____ Supplied records

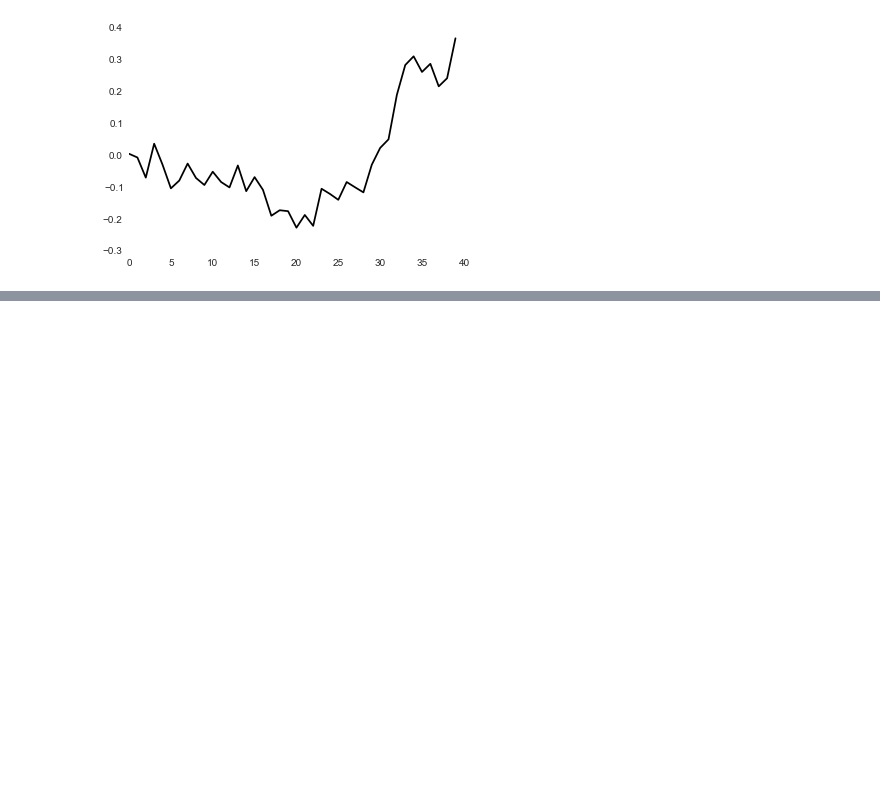
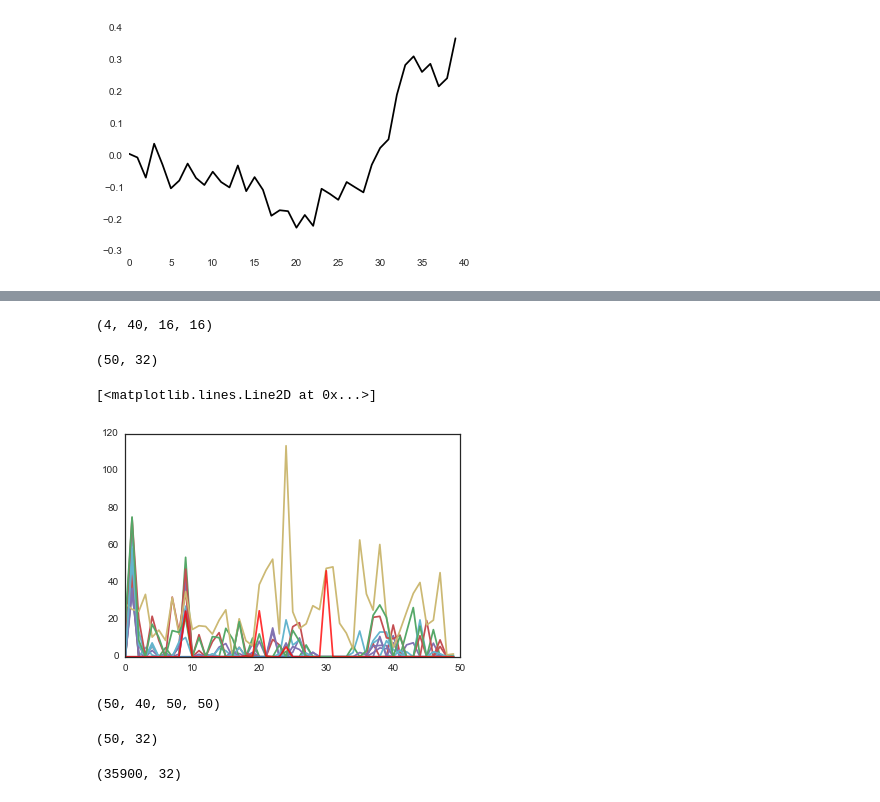
Before and after one commit to baccuslab/deep-retina, a Jupyter notebook: notebooks/Filter visualizations.ipynb, the cells around one changed output, grey strips where cells are left out. Drawn from its saved outputs; the diff is of its cells as text; code cells hidden in the pictures; blank space fills up the shorter version.

Commit message:
adding visualizations of intermediate units

```diff
--- a/notebooks/Filter visualizations.ipynb
+++ b/notebooks/Filter visualizations.ipynb
@@ -815,0 +815,2 @@ plt.plot(u[:,0], 'k')
+# %%
+training = loadexpt(0, 'naturalscene', 'train', 40, fraction=1.)
@@ -815,0 +825,19 @@ plt.plot(u[:,0], 'k')
+# %%
+get_3rd_layer_output = theano.function([model.layers[0].input],
+                                       model.layers[3].get_output(train=False))
+get_4th_layer_output = theano.function([model.layers[0].input],
+                                       model.layers[4].get_output(train=False))
+# %%
+y_pred = []
+y_true = []
+L3_activations = []
+L4_activations = []
+i = 0
+for X, y in datagen(50, *training):
+    y_pred.extend(model.predict(X))
+    y_true.extend(y)
+    L3_activations.extend(get_3rd_layer_output(X))
+    L4_activations.extend(get_4th_layer_output(X))
+    #i += 1
+    #if i > 20:
+    #    break
@@ -815,0 +897,4 @@ plt.plot(u[:,0], 'k')
+# %%
+W0.shape
+# %% [output]
+(4, 40, 16, 16)
@@ -815,0 +903,8 @@ plt.plot(u[:,0], 'k')
+# %%
+get_3rd_layer_output = theano.function([model.layers[0].input],
+                                       model.layers[3].get_output(train=False))
+layer_output = get_3rd_layer_output(X)
+# %%
+layer_output.shape
+# %% [output]
+(50, 32)
@@ -815,0 +914,6 @@ plt.plot(u[:,0], 'k')
+# %%
+blurt = plt.plot(layer_output)
+plt.plot(y_true[-50:], 'r', alpha=0.8)
+# %% [output]
+[<matplotlib.lines.Line2D at 0x...>]
+[figure, added]
@@ -815,0 +922,8 @@ plt.plot(u[:,0], 'k')
+# %%
+X.shape
+# %% [output]
+(50, 40, 50, 50)
+# %%
+layer_output.shape
+# %% [output]
+(50, 32)
@@ -815,0 +935,4 @@ plt.plot(u[:,0], 'k')
+# %%
+L3.shape
+# %% [output]
+(35900, 32)
```
Also changed, not shown: parts of 44 cells of this notebook, 1 other file.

________

*What is expected*. Go through the entries above and print each one exactly, minus the pictures.

*Response area*.
Before and after one commit to baccuslab/deep-retina, a Jupyter notebook: notebooks/Filter visualizations.ipynb, the cells around one changed output, grey strips where cells are left out. Drawn from its saved outputs; the diff is of its cells as text; code cells hidden in the pictures; blank space fills up the shorter version.

Commit message:
adding visualizations of intermediate units

```diff
--- a/notebooks/Filter visualizations.ipynb
+++ b/notebooks/Filter visualizations.ipynb
@@ -815,0 +815,2 @@ plt.plot(u[:,0], 'k')
+# %%
+training = loadexpt(0, 'naturalscene', 'train', 40, fraction=1.)
@@ -815,0 +825,19 @@ plt.plot(u[:,0], 'k')
+# %%
+get_3rd_layer_output = theano.function([model.layers[0].input],
+                                       model.layers[3].get_output(train=False))
+get_4th_layer_output = theano.function([model.layers[0].input],
+                                       model.layers[4].get_output(train=False))
+# %%
+y_pred = []
+y_true = []
+L3_activations = []
+L4_activations = []
+i = 0
+for X, y in datagen(50, *training):
+    y_pred.extend(model.predict(X))
+    y_true.extend(y)
+    L3_activations.extend(get_3rd_layer_output(X))
+    L4_activations.extend(get_4th_layer_output(X))
+    #i += 1
+    #if i > 20:
+    #    break
@@ -815,0 +897,4 @@ plt.plot(u[:,0], 'k')
+# %%
+W0.shape
+# %% [output]
+(4, 40, 16, 16)
@@ -815,0 +903,8 @@ plt.plot(u[:,0], 'k')
+# %%
+get_3rd_layer_output = theano.function([model.layers[0].input],
+                                       model.layers[3].get_output(train=False))
+layer_output = get_3rd_layer_output(X)
+# %%
+layer_output.shape
+# %% [output]
+(50, 32)
@@ -815,0 +914,6 @@ plt.plot(u[:,0], 'k')
+# %%
+blurt = plt.plot(layer_output)
+plt.plot(y_true[-50:], 'r', alpha=0.8)
+# %% [output]
+[<matplotlib.lines.Line2D at 0x...>]
+[figure, added]
@@ -815,0 +922,8 @@ plt.plot(u[:,0], 'k')
+# %%
+X.shape
+# %% [output]
+(50, 40, 50, 50)
+# %%
+layer_output.shape
+# %% [output]
+(50, 32)
@@ -815,0 +935,4 @@ plt.plot(u[:,0], 'k')
+# %%
+L3.shape
+# %% [output]
+(35900, 32)
```
Also changed, not shown: parts of 44 cells of this notebook, 1 other file.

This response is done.